> Data in this exercise

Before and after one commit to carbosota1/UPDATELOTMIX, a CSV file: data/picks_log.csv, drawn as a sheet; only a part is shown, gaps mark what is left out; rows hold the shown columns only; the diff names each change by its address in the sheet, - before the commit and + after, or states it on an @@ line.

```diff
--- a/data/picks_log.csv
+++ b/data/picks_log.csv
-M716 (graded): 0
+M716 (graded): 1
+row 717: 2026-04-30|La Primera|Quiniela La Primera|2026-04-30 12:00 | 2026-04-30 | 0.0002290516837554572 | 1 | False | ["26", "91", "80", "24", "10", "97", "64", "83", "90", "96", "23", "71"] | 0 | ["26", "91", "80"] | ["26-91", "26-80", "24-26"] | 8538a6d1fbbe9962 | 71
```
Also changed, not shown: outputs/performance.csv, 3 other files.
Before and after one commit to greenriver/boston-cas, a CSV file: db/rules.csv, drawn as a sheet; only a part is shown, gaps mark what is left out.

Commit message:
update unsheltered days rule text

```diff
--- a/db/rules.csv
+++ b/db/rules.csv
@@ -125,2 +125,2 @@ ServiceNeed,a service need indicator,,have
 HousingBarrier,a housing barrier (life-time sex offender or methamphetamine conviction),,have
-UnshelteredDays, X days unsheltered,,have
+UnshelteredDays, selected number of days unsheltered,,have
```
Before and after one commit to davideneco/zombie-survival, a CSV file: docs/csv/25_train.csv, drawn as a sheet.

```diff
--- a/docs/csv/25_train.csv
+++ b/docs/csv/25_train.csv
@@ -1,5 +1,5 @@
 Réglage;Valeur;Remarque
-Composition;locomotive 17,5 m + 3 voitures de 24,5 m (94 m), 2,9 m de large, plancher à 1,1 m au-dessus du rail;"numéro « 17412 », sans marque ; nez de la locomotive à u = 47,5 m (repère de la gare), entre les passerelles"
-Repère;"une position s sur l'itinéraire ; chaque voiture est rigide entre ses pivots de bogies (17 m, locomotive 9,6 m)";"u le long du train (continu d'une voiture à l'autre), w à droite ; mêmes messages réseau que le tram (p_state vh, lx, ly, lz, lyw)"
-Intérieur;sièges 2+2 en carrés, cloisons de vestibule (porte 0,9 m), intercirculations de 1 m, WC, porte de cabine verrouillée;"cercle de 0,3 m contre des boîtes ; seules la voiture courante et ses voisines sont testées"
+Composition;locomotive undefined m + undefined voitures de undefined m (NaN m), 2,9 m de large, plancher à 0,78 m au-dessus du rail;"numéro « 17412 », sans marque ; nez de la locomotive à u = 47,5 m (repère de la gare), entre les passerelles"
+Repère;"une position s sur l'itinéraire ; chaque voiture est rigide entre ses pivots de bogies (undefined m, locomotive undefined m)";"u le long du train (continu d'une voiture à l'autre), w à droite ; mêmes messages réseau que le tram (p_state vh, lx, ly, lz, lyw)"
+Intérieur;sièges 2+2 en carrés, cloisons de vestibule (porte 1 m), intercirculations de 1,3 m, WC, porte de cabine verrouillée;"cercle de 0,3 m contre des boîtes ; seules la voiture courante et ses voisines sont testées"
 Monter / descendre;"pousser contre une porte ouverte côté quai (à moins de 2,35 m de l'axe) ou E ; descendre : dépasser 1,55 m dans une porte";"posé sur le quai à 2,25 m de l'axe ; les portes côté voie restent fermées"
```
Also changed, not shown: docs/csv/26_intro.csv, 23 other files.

> Required work
Write the entries out once more, exactly as they appear.

> Reply to the task
Before and after one commit to carbosota1/UPDATELOTMIX, a CSV file: data/picks_log.csv, drawn as a sheet; only a part is shown, gaps mark what is left out; rows hold the shown columns only; the diff names each change by its address in the sheet, - before the commit and + after, or states it on an @@ line.

```diff
--- a/data/picks_log.csv
+++ b/data/picks_log.csv
-M716 (graded): 0
+M716 (graded): 1
+row 717: 2026-04-30|La Primera|Quiniela La Primera|2026-04-30 12:00 | 2026-04-30 | 0.0002290516837554572 | 1 | False | ["26", "91", "80", "24", "10", "97", "64", "83", "90", "96", "23", "71"] | 0 | ["26", "91", "80"] | ["26-91", "26-80", "24-26"] | 8538a6d1fbbe9962 | 71
```
Also changed, not shown: outputs/performance.csv, 3 other files.
Before and after one commit to greenriver/boston-cas, a CSV file: db/rules.csv, drawn as a sheet; only a part is shown, gaps mark what is left out.

Commit message:
update unsheltered days rule text

```diff
--- a/db/rules.csv
+++ b/db/rules.csv
@@ -125,2 +125,2 @@ ServiceNeed,a service need indicator,,have
 HousingBarrier,a housing barrier (life-time sex offender or methamphetamine conviction),,have
-UnshelteredDays, X days unsheltered,,have
+UnshelteredDays, selected number of days unsheltered,,have
```
Before and after one commit to davideneco/zombie-survival, a CSV file: docs/csv/25_train.csv, drawn as a sheet.

```diff
--- a/docs/csv/25_train.csv
+++ b/docs/csv/25_train.csv
@@ -1,5 +1,5 @@
 Réglage;Valeur;Remarque
-Composition;locomotive 17,5 m + 3 voitures de 24,5 m (94 m), 2,9 m de large, plancher à 1,1 m au-dessus du rail;"numéro « 17412 », sans marque ; nez de la locomotive à u = 47,5 m (repère de la gare), entre les passerelles"
-Repère;"une position s sur l'itinéraire ; chaque voiture est rigide entre ses pivots de bogies (17 m, locomotive 9,6 m)";"u le long du train (continu d'une voiture à l'autre), w à droite ; mêmes messages réseau que le tram (p_state vh, lx, ly, lz, lyw)"
-Intérieur;sièges 2+2 en carrés, cloisons de vestibule (porte 0,9 m), intercirculations de 1 m, WC, porte de cabine verrouillée;"cercle de 0,3 m contre des boîtes ; seules la voiture courante et ses voisines sont testées"
+Composition;locomotive undefined m + undefined voitures de undefined m (NaN m), 2,9 m de large, plancher à 0,78 m au-dessus du rail;"numéro « 17412 », sans marque ; nez de la locomotive à u = 47,5 m (repère de la gare), entre les passerelles"
+Repère;"une position s sur l'itinéraire ; chaque voiture est rigide entre ses pivots de bogies (undefined m, locomotive undefined m)";"u le long du train (continu d'une voiture à l'autre), w à droite ; mêmes messages réseau que le tram (p_state vh, lx, ly, lz, lyw)"
+Intérieur;sièges 2+2 en carrés, cloisons de vestibule (porte 1 m), intercirculations de 1,3 m, WC, porte de cabine verrouillée;"cercle de 0,3 m contre des boîtes ; seules la voiture courante et ses voisines sont testées"
 Monter / descendre;"pousser contre une porte ouverte côté quai (à moins de 2,35 m de l'axe) ou E ; descendre : dépasser 1,55 m dans une porte";"posé sur le quai à 2,25 m de l'axe ; les portes côté voie restent fermées"
```
Also changed, not shown: docs/csv/26_intro.csv, 23 other files.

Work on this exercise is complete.